Change detection outputs
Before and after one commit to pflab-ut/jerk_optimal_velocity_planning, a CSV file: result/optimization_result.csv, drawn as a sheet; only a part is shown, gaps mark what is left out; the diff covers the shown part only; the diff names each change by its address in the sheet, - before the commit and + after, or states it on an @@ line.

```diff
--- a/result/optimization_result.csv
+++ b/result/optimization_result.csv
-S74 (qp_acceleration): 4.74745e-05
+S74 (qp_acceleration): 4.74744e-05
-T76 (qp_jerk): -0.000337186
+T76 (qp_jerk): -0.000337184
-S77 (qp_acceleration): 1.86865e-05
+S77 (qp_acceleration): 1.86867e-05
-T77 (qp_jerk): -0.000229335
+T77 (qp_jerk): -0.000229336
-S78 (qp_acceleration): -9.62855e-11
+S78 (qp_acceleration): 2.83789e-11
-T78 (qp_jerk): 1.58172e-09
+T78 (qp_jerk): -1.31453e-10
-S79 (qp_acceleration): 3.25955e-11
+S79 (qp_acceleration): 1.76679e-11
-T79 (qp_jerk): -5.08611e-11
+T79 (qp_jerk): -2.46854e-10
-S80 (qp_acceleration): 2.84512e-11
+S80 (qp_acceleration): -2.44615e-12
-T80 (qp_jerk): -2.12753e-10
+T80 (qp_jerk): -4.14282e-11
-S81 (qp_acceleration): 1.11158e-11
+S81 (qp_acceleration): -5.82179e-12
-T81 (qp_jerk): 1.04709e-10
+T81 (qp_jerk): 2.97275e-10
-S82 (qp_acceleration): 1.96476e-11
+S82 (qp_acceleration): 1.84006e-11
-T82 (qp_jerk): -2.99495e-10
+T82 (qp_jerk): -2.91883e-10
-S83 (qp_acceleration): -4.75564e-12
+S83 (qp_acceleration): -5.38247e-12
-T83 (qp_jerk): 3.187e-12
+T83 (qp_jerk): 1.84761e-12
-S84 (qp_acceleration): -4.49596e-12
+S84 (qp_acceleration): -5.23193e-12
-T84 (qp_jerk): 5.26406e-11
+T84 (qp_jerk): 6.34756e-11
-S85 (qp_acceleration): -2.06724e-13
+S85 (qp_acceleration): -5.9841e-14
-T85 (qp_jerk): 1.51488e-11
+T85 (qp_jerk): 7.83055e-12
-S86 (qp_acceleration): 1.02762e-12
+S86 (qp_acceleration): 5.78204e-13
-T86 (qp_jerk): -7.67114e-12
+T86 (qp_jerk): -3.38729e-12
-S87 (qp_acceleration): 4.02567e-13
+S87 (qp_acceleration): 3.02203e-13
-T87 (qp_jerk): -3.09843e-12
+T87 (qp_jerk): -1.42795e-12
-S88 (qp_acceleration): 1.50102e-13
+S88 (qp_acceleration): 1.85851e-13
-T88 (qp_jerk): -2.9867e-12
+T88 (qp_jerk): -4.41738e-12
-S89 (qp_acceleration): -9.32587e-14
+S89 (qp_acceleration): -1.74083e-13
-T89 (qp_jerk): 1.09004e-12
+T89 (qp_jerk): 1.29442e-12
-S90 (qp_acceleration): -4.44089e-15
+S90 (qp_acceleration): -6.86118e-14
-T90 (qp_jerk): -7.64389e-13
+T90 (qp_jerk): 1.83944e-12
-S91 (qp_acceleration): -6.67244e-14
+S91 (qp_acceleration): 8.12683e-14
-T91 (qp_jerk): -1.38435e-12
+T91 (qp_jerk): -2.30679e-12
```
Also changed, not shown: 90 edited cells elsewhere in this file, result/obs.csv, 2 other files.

◆ Activity
Output every record exactly as written, with nothing dropped.

◆ Solved problem
Before and after one commit to pflab-ut/jerk_optimal_velocity_planning, a CSV file: result/optimization_result.csv, drawn as a sheet; only a part is shown, gaps mark what is left out; the diff covers the shown part only; the diff names each change by its address in the sheet, - before the commit and + after, or states it on an @@ line.

```diff
--- a/result/optimization_result.csv
+++ b/result/optimization_result.csv
-S74 (qp_acceleration): 4.74745e-05
+S74 (qp_acceleration): 4.74744e-05
-T76 (qp_jerk): -0.000337186
+T76 (qp_jerk): -0.000337184
-S77 (qp_acceleration): 1.86865e-05
+S77 (qp_acceleration): 1.86867e-05
-T77 (qp_jerk): -0.000229335
+T77 (qp_jerk): -0.000229336
-S78 (qp_acceleration): -9.62855e-11
+S78 (qp_acceleration): 2.83789e-11
-T78 (qp_jerk): 1.58172e-09
+T78 (qp_jerk): -1.31453e-10
-S79 (qp_acceleration): 3.25955e-11
+S79 (qp_acceleration): 1.76679e-11
-T79 (qp_jerk): -5.08611e-11
+T79 (qp_jerk): -2.46854e-10
-S80 (qp_acceleration): 2.84512e-11
+S80 (qp_acceleration): -2.44615e-12
-T80 (qp_jerk): -2.12753e-10
+T80 (qp_jerk): -4.14282e-11
-S81 (qp_acceleration): 1.11158e-11
+S81 (qp_acceleration): -5.82179e-12
-T81 (qp_jerk): 1.04709e-10
+T81 (qp_jerk): 2.97275e-10
-S82 (qp_acceleration): 1.96476e-11
+S82 (qp_acceleration): 1.84006e-11
-T82 (qp_jerk): -2.99495e-10
+T82 (qp_jerk): -2.91883e-10
-S83 (qp_acceleration): -4.75564e-12
+S83 (qp_acceleration): -5.38247e-12
-T83 (qp_jerk): 3.187e-12
+T83 (qp_jerk): 1.84761e-12
-S84 (qp_acceleration): -4.49596e-12
+S84 (qp_acceleration): -5.23193e-12
-T84 (qp_jerk): 5.26406e-11
+T84 (qp_jerk): 6.34756e-11
-S85 (qp_acceleration): -2.06724e-13
+S85 (qp_acceleration): -5.9841e-14
-T85 (qp_jerk): 1.51488e-11
+T85 (qp_jerk): 7.83055e-12
-S86 (qp_acceleration): 1.02762e-12
+S86 (qp_acceleration): 5.78204e-13
-T86 (qp_jerk): -7.67114e-12
+T86 (qp_jerk): -3.38729e-12
-S87 (qp_acceleration): 4.02567e-13
+S87 (qp_acceleration): 3.02203e-13
-T87 (qp_jerk): -3.09843e-12
+T87 (qp_jerk): -1.42795e-12
-S88 (qp_acceleration): 1.50102e-13
+S88 (qp_acceleration): 1.85851e-13
-T88 (qp_jerk): -2.9867e-12
+T88 (qp_jerk): -4.41738e-12
-S89 (qp_acceleration): -9.32587e-14
+S89 (qp_acceleration): -1.74083e-13
-T89 (qp_jerk): 1.09004e-12
+T89 (qp_jerk): 1.29442e-12
-S90 (qp_acceleration): -4.44089e-15
+S90 (qp_acceleration): -6.86118e-14
-T90 (qp_jerk): -7.64389e-13
+T90 (qp_jerk): 1.83944e-12
-S91 (qp_acceleration): -6.67244e-14
+S91 (qp_acceleration): 8.12683e-14
-T91 (qp_jerk): -1.38435e-12
+T91 (qp_jerk): -2.30679e-12
```
Also changed, not shown: 90 edited cells elsewhere in this file, result/obs.csv, 2 other files.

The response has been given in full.